  • OK Conor….Making my own version tonight! Cheating a bit, and using a pre-made chicken, Gruyere, and garlic sausage. If these are good, will be posting what I have done, even though all I am doing is putting it together, and will re-blog your snausage recipe! 🙂

  • Ah, a Conor special. A wonderful twist on an old classic. Thank you, my fellow food blogger! Just in time for the annual bake-up

  • I like Christmas, ca you forgive me for this admission? But I enjoyed your post. What you have made is amazing!

    • Thanks. A bit of festive nonsense. By the time we get to it, I might even like it a bit too.

  • you are my idol.

  • I like sausage rolls and love family gatherings. You’ve done something about the hateful sausage roll … 🙂

  • I’m Canadian living in Australia and these sausage rolls are literally everywhere. I’ve never really enjoyed them, but yours look so inviting. Thanks for posting your recipes… They look amazing.

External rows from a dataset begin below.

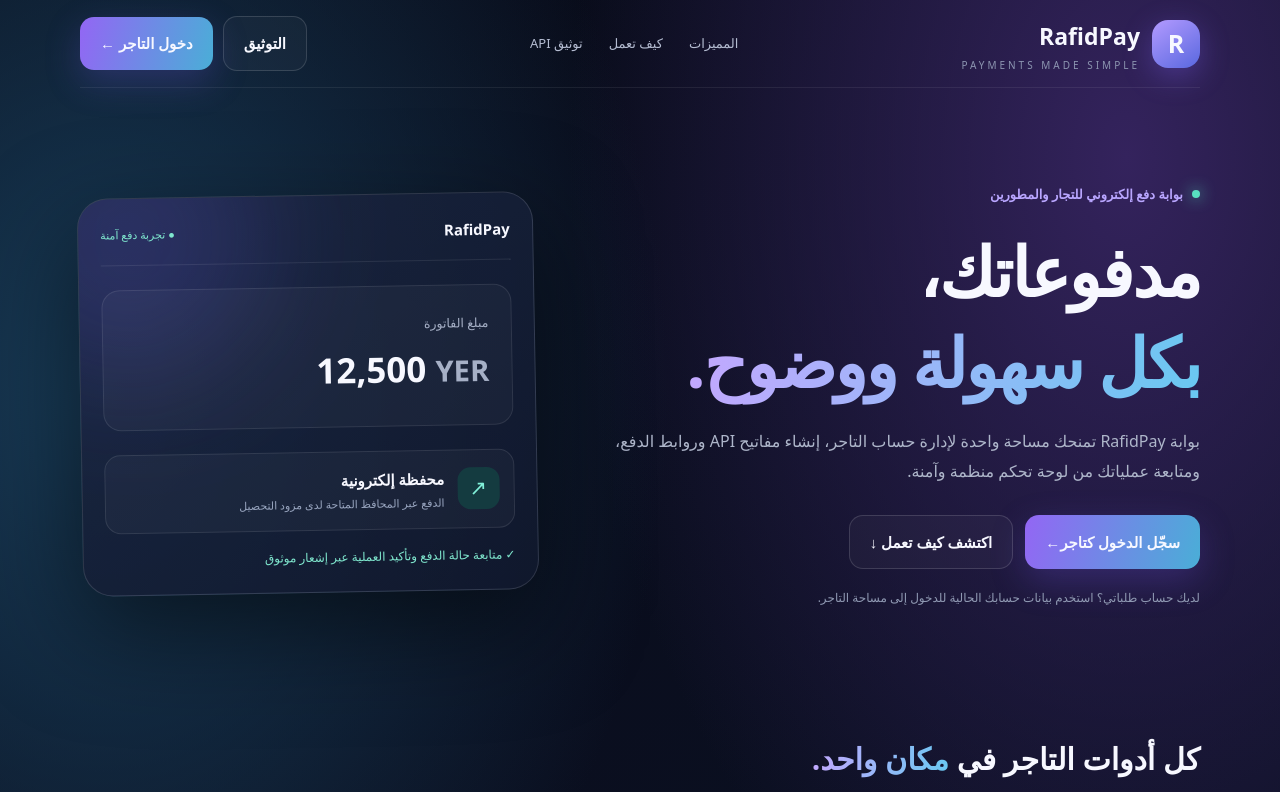
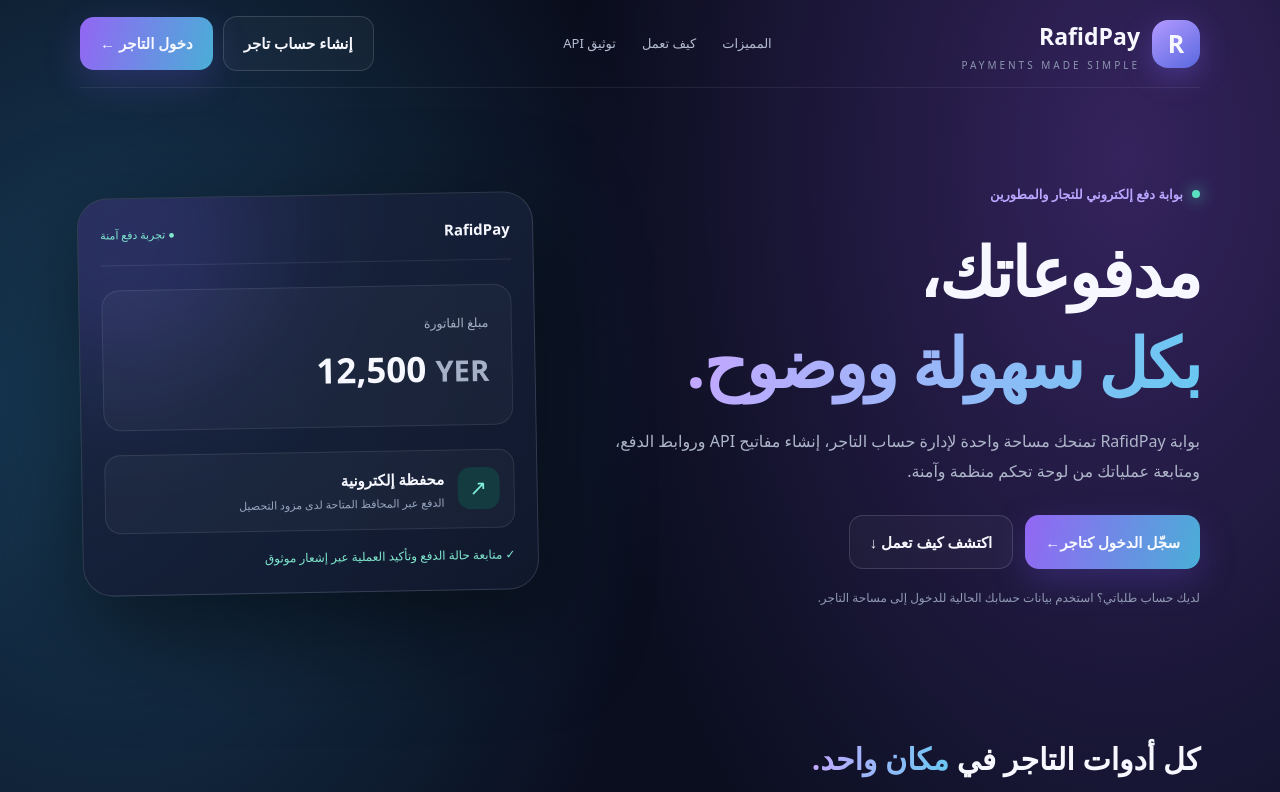
Before and after one commit to abod776n/redx-numbers, a website: page rafidpay/index.html in a window 1280 px wide. Shown: the top 792 px of the page. Drawn offline with Linux system fonts and the light colour scheme; a web font is replaced by a local one.

Commit message:
Expose merchant signup directly on RafidPay homepage

```diff
--- a/rafidpay/index.html
+++ b/rafidpay/index.html
@@ -14,7 +14,7 @@ a{color:inherit;text-decoration:none}.wrap{width:min(1120px,calc(100% - 36px));m
 </style>
 </head>
 <body>
-<header class="wrap nav"><a class="brand" href="/rafidpay"><span class="mark">R</span><span>RafidPay<small>PAYMENTS MADE SIMPLE</small></span></a><nav class="links"><a href="#features">المميزات</a><a href="#how">كيف تعمل</a><a href="/rafidpay/docs">توثيق API</a></nav><div class="nav-actions"><a class="btn ghost" href="/rafidpay/docs">التوثيق</a><a class="btn primary" href="/rafidpay/login">دخول التاجر ←</a></div></header>
+<header class="wrap nav"><a class="brand" href="/rafidpay"><span class="mark">R</span><span>RafidPay<small>PAYMENTS MADE SIMPLE</small></span></a><nav class="links"><a href="#features">المميزات</a><a href="#how">كيف تعمل</a><a href="/rafidpay/docs">توثيق API</a></nav><div class="nav-actions"><a class="btn ghost" href="/rafidpay/register">إنشاء حساب تاجر</a><a class="btn primary" href="/rafidpay/login">دخول التاجر ←</a></div></header>
 <main class="wrap">
 <section class="hero"><div><div class="eyebrow"><i></i> بوابة دفع إلكتروني للتجار والمطورين</div><h1>مدفوعاتك،<br><span class="grad">بكل سهولة ووضوح.</span></h1><p>بوابة RafidPay تمنحك مساحة واحدة لإدارة حساب التاجر، إنشاء مفاتيح API وروابط الدفع، ومتابعة عملياتك من لوحة تحكم منظمة وآمنة.</p><div class="hero-actions"><a class="btn primary" href="/rafidpay/login">سجّل الدخول كتاجر <span>←</span></a><a class="btn ghost" href="#how">اكتشف كيف تعمل ↓</a></div><div class="note">لديك حساب طلباتي؟ استخدم بيانات حسابك الحالية للدخول إلى مساحة التاجر.</div></div>
 <div class="visual"><div class="vtop"><span class="vbrand">RafidPay</span><span class="secure">● تجربة دفع آمنة</span></div><div class="amount"><small>مبلغ الفاتورة</small><strong>12,500 <small>YER</small></strong></div><div class="method"><span class="method-icon">↗</span><span><b>محفظة إلكترونية</b><small>الدفع عبر المحافظ المتاحة لدى مزود التحصيل</small></span></div><div class="approved">✓ متابعة حالة الدفع وتأكيد العملية عبر إشعار موثوق</div></div></section>
```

    • My youngest is Irish and living in Canada. You must have got sick of all the snow I am hearing about. Thanks for the kind words.

      • Ah yes only a little jealous each winter! Then again they on the flip side are envious of our never ending summer…

  • Hilarious. 🙂

  • Where’s the sauce? You can’t have DSR without a liberal application of ketchup or barbeque sauce! Otherwise you might be able to taste it!

  • I used to grab a sausage roll at the train station on my way home when I was a student. Fond memories. This recipe looks so divine! I would surely make it before Christmas! 🌸

  • Great recipe! 🎄

Join the conversation, you know you want to....

This site uses Akismet to reduce spam. Learn how your comment data is processed.

%d bloggers like this: